A Real Poem                                               2011 J. Fernandez Rúa

 

In this sooty-soup

                           grit-gray rain

                                                I need to share

let it all go

                 and tell you about a real poem

                                                              a poem

made of flesh and blood

                                    with far seeing eyes

                                                                  and a deep

and powerful grace

                             His name was Juan Gonzalez

                                                   Juan Gonzalez

I met him in the line waiting for a bowl of soup and piece of bread

                                                              and soon

                                                                           within weeks

we were inseparable

He became a brother to me

                                                where he walked I walked
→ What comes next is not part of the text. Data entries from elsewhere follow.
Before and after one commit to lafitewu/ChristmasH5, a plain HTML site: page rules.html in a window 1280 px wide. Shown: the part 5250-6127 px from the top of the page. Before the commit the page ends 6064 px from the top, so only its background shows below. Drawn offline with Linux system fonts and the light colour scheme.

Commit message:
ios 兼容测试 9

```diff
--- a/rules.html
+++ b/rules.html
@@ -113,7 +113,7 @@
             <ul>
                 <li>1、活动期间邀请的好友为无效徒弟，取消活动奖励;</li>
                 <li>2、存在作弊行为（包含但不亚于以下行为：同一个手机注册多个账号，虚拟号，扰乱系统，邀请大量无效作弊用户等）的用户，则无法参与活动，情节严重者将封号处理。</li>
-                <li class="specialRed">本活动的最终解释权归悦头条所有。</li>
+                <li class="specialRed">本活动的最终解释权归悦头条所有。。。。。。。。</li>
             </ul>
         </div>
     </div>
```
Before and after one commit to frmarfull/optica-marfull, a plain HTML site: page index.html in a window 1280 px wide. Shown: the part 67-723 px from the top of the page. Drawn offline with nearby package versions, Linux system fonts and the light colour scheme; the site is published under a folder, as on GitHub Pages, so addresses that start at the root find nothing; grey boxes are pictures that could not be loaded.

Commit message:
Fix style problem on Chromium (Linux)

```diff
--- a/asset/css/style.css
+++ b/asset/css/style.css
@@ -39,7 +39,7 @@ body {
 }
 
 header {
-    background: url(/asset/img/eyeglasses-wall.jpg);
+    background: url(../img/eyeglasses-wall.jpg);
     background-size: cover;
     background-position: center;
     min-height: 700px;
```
                                                where he ate I ate

                                                where he slept I slept

when I was sick, he nursed me.

when he was sick, I nursed him.

Sometimes

we even slept under the same blanket.

                                                            At times,

he reminded me of St. Francis

                                              because he loved pigeons too.

Called them

                   his little brothers.

Then, just when I was beginning to see

that this man

                    - who walked around with the words of Jesus in his pocket -

could teach me something real

                                                what we expect but never talk about

happened:

                One December night

                                                he fell asleep on a bench in Old Man's Park

                                                                     and never woke up again.

His beautiful heart just stopped.

The streets had worked him too hard for too long

                                                                         and now he was done.

So remember:

                        his name was Juan Gonzalez

                                                                        and he died on a bench

in Old Man's Park.

Not because he was a drunk, demented or insane.

Not because he has on heroin or crack.

Not because he did not want to live.

                                                            The truth is simple: he wanted

what we all want-

to love and be loved in the peace of his own God.

                                                                          And something more-

to be useful

to be useful.

                        Yes, the truth is simple:

                                                            he died because and

only because

                        like me

                                     maybe like you

he was poor

                    gritty gray poor

                                           and except for St. Mary and her few sisters, here and there.

Tell me

who gives a damn about the poor anymore?

Stand or kneel

                      beg or cry

We're on our own

No one knew that better or deeper than my brother Juan Gonzalez

                                                                            and if he was here

                                                                                                       right now

he would say this:

Let us not be stereotyped

Let us not be marginalized, cast aside

Let us not be victimized

Let us not be shamed into silence.

Whatever your name is

                                    I am you

whatever language or culture you were born into

                                                                        I am you

whatever racial group you belong to

                                                      I am you

whether you are man or woman

                                                I am you

whatever faith you hold on to

                                                I am you

whether you're in prison in New York City

Or a detention camp in the fields of Nebraska

                                                                   I am you

whether you're sleeping on a square of cardboard in Oakland

or under a grid in Philadelphia

                                                I am you

I'm in every living pulsating cell

that hungers for justice

                                        and the right to love.

I am you.

I am you.